Aim of the exercise
In the answer, give the entries below exactly, from the first line through the line with "docs: align README", with every picture omitted.

** Opening Data to use block **

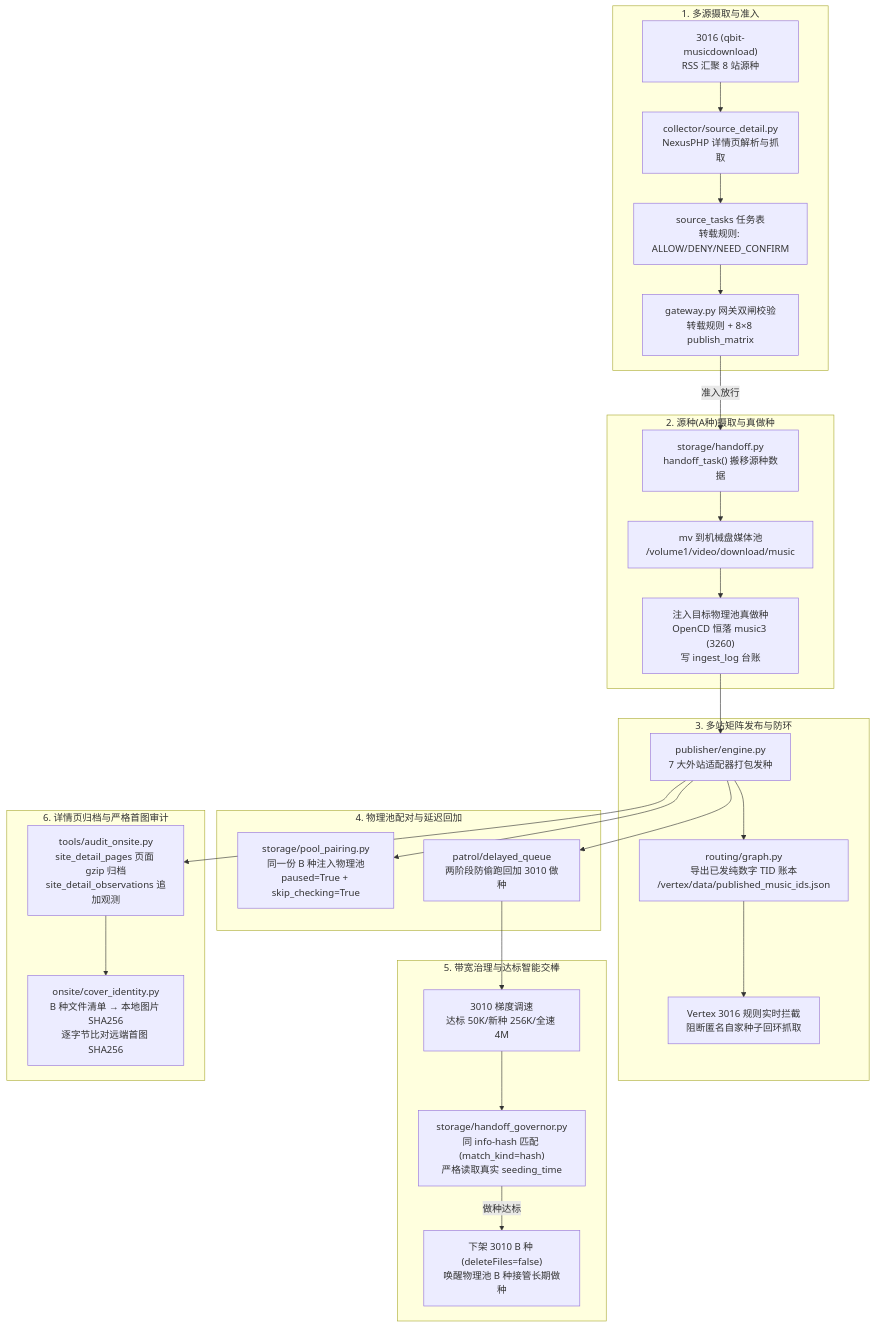
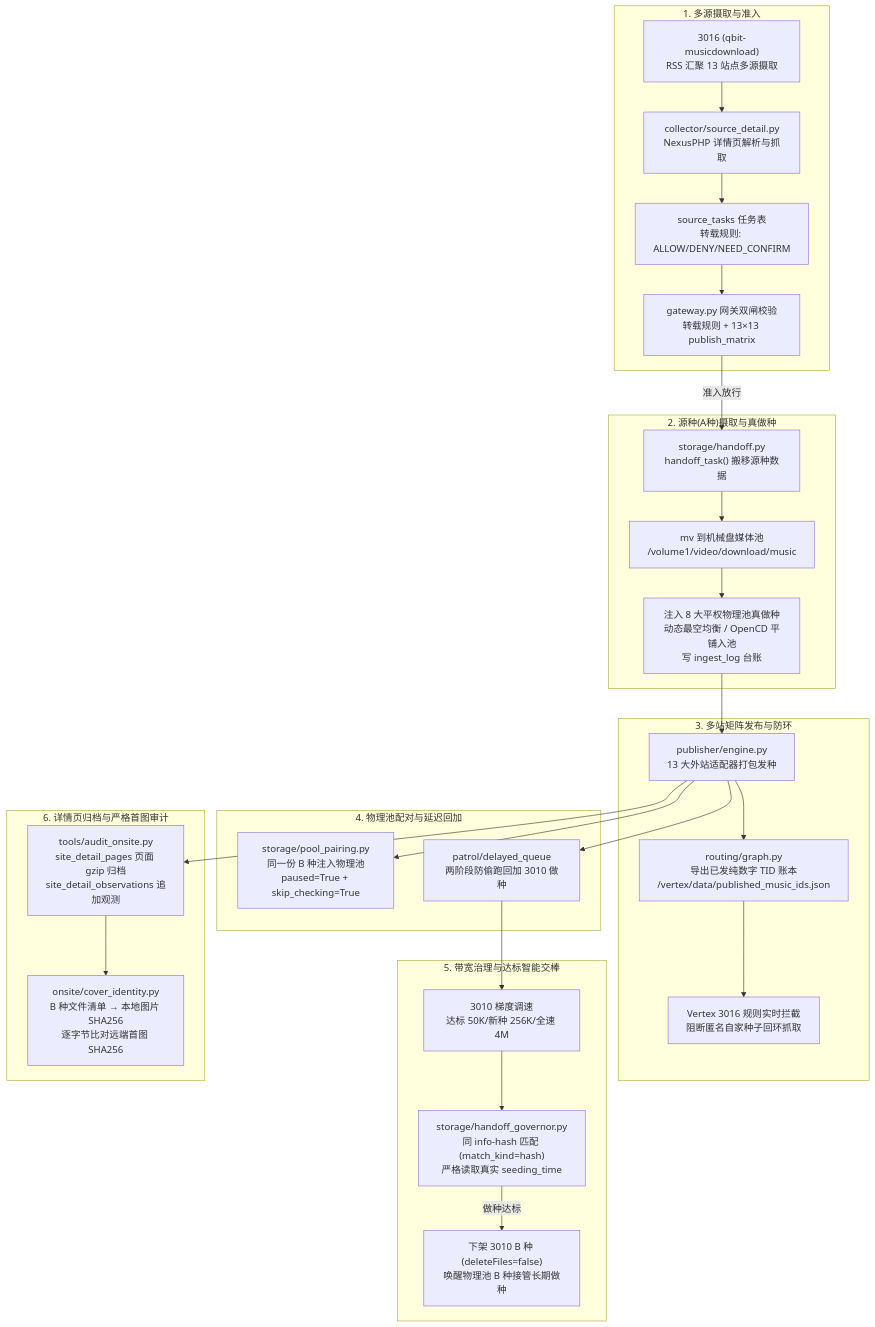
One commit to iSunker/musichub changed the diagram in README.md. Above: the diagram before and after it, drawn with Mermaid. The commit also changed other lines of this file and 4 other files, not shown here.

Commit message:
docs: align README and AGENTS with 8-pool equality, 13-site matrix, and music5 redline truth

````diff
--- a/README.md
+++ b/README.md
@@ -13,36 +13,36 @@
 ```mermaid
 flowchart TD
     subgraph S1["1. 多源摄取与准入"]
-        A1["3016 (qbit-musicdownload)<br/>RSS 汇聚 8 站源种"] --> A2["collector/source_detail.py<br/>NexusPHP 详情页解析与抓取"]
+        A1["3016 (qbit-musicdownload)<br/>RSS 汇聚 13 站点多源摄取"] --> A2["collector/source_detail.py<br/>NexusPHP 详情页解析与抓取"]
         A2 --> A3["source_tasks 任务表<br/>转载规则: ALLOW/DENY/NEED_CONFIRM"]
-        A3 --> A4["gateway.py 网关双闸校验<br/>转载规则 + 8×8 publish_matrix"]
+        A3 --> A4["gateway.py 网关双闸校验<br/>转载规则 + 13×13 publish_matrix"]
     end
 
     subgraph S2["2. 源种(A种)摄取与真做种"]
         A4 -->|准入放行| B1["storage/handoff.py<br/>handoff_task() 搬移源种数据"]
         B1 --> B2["mv 到机械盘媒体池<br/>/volume1/video/download/music"]
-        B2 --> B3["注入目标物理池真做种<br/>OpenCD 恒落 music3 (3260)<br/>写 ingest_log 台账"]
+        B2 --> B3["注入 8 大平权物理池真做种<br/>动态最空均衡 / OpenCD 平铺入池<br/>写 ingest_log 台账"]
     end
 
     subgraph S3["3. 多站矩阵发布与防环"]
-        B3 --> C1["publisher/engine.py<br/>7 大外站适配器打包发种"]
+        B3 --> C1["publisher/engine.py<br/>13 大外站适配器打包发种"]
         C1 --> C2["routing/graph.py<br/>导出已发纯数字 TID 账本<br/>/vertex/data/published_music_ids.json"]
         C2 --> C3["Vertex 3016 规则实时拦截<br/>阻断匿名自家种子回环抓取"]
     end
 
     subgraph S4["4. 物理池配对与延迟回加"]
         C1 --> D1["storage/pool_pairing.py<br/>同一份 B 种注入物理池<br/>paused=True + skip_checking=True"]
         C1 --> D2["patrol/delayed_queue<br/>两阶段防偷跑回加 3010 做种"]
     end
 
     subgraph S5["5. 带宽治理与达标智能交棒"]
         D2 --> E1["3010 梯度调速<br/>达标 50K/新种 256K/全速 4M"]
         E1 --> E2["storage/handoff_governor.py<br/>同 info-hash 匹配 (match_kind=hash)<br/>严格读取真实 seeding_time"]
         E2 -->|做种达标| E3["下架 3010 B 种 (deleteFiles=false)<br/>唤醒物理池 B 种接管长期做种"]
     end
 
     subgraph S6["6. 详情页归档与严格首图审计"]
         C1 --> F1["tools/audit_onsite.py<br/>site_detail_pages 页面 gzip 归档<br/>site_detail_observations 追加观测"]
         F1 --> F2["onsite/cover_identity.py<br/>B 种文件清单 → 本地图片 SHA256<br/>逐字节比对远端首图 SHA256"]
     end
 ```
````
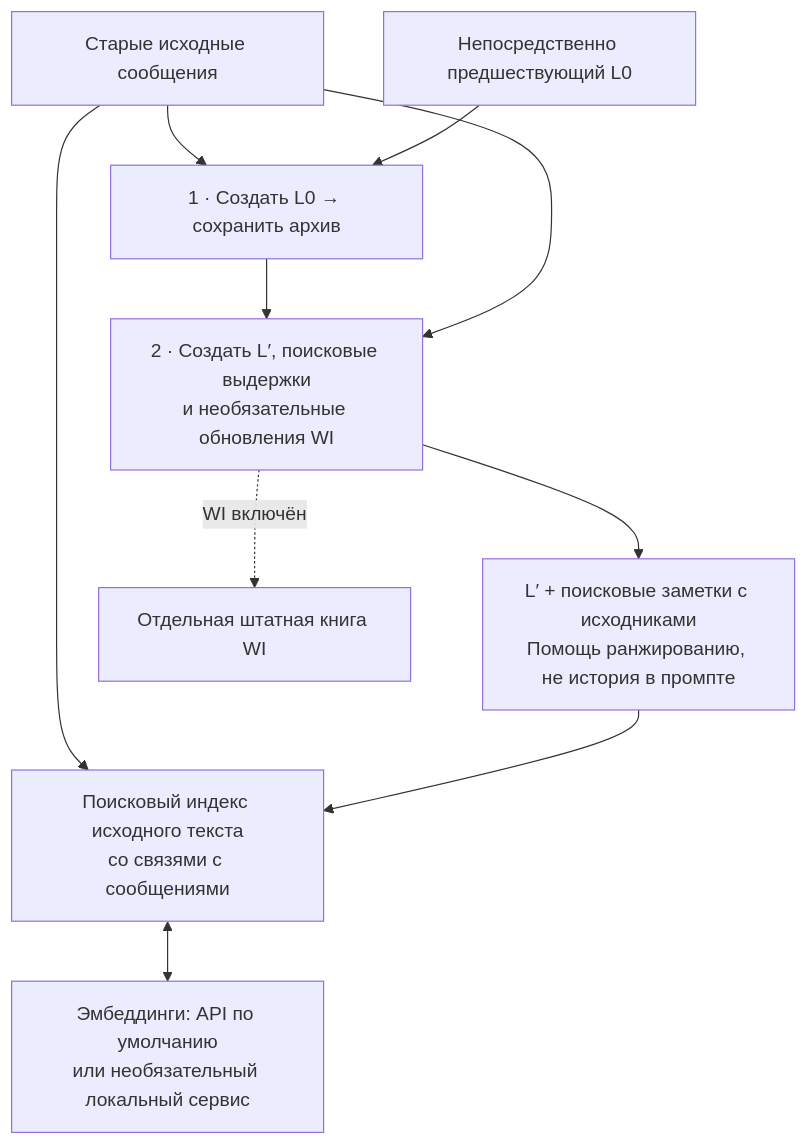
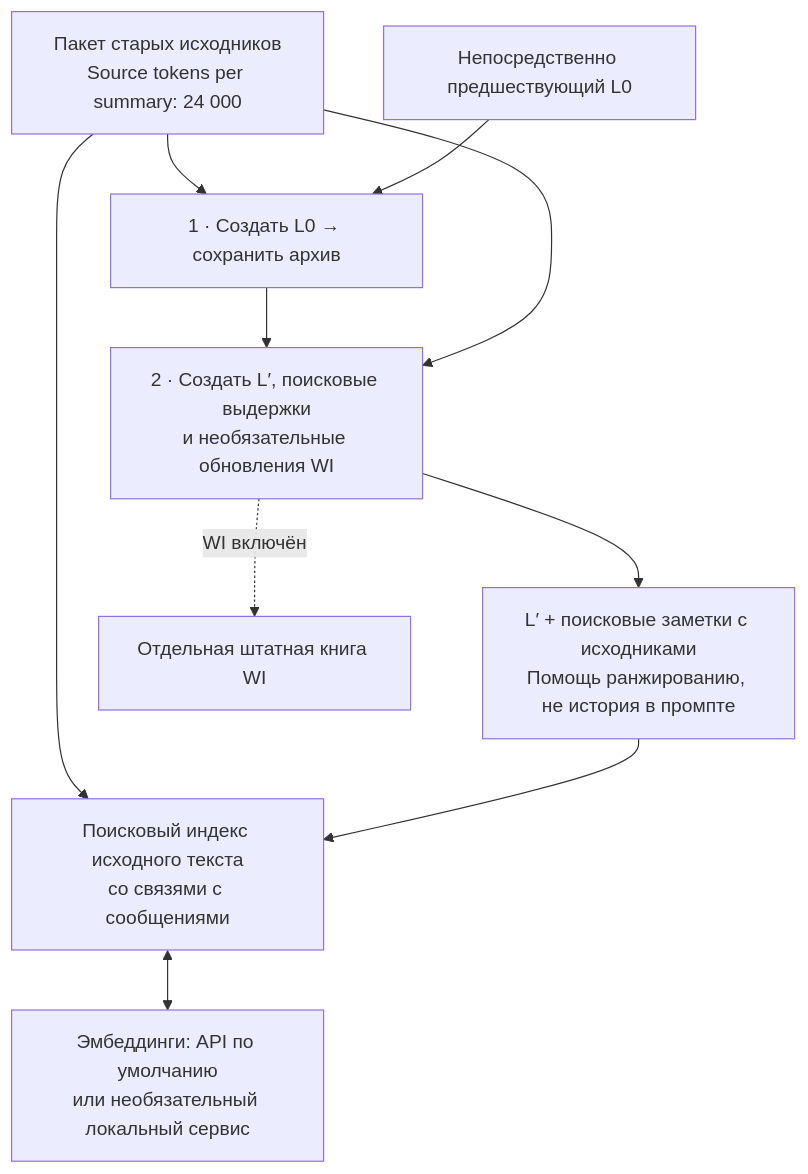
One commit to Ilya626/Extension-WorldMemory changed the first of 2 diagrams in README_RU.md. Above: the diagram before and after it, drawn with Mermaid. The commit also changed other lines of this file and 5 other files, not shown here.

````diff
--- a/README_RU.md
+++ b/README_RU.md
@@ -32,12 +57,12 @@
 ```mermaid
 flowchart TD
-    O["Старые исходные сообщения"] --> A["1 · Создать L0 → сохранить архив"]
+    O["Пакет старых исходников<br/>Source tokens per summary: 24 000"] --> A["1 · Создать L0 → сохранить архив"]
     P["Непосредственно предшествующий L0"] --> A
     A --> B["2 · Создать L′, поисковые выдержки<br/>и необязательные обновления WI"]
     O --> B
     B --> N["L′ + поисковые заметки с исходниками<br/>Помощь ранжированию, не история в промпте"]
     O --> I["Поисковый индекс исходного текста<br/>со связями с сообщениями"]
     N --> I
     B -. "WI включён" .-> W["Отдельная штатная книга WI"]
     I <--> E["Эмбеддинги: API по умолчанию<br/>или необязательный локальный сервис"]
 ```
````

** Closing Data to use block **

Answer to the exercise
One commit to iSunker/musichub changed the diagram in README.md. Above: the diagram before and after it, drawn with Mermaid. The commit also changed other lines of this file and 4 other files, not shown here.

Commit message:
docs: align README and AGENTS with 8-pool equality, 13-site matrix, and music5 redline truth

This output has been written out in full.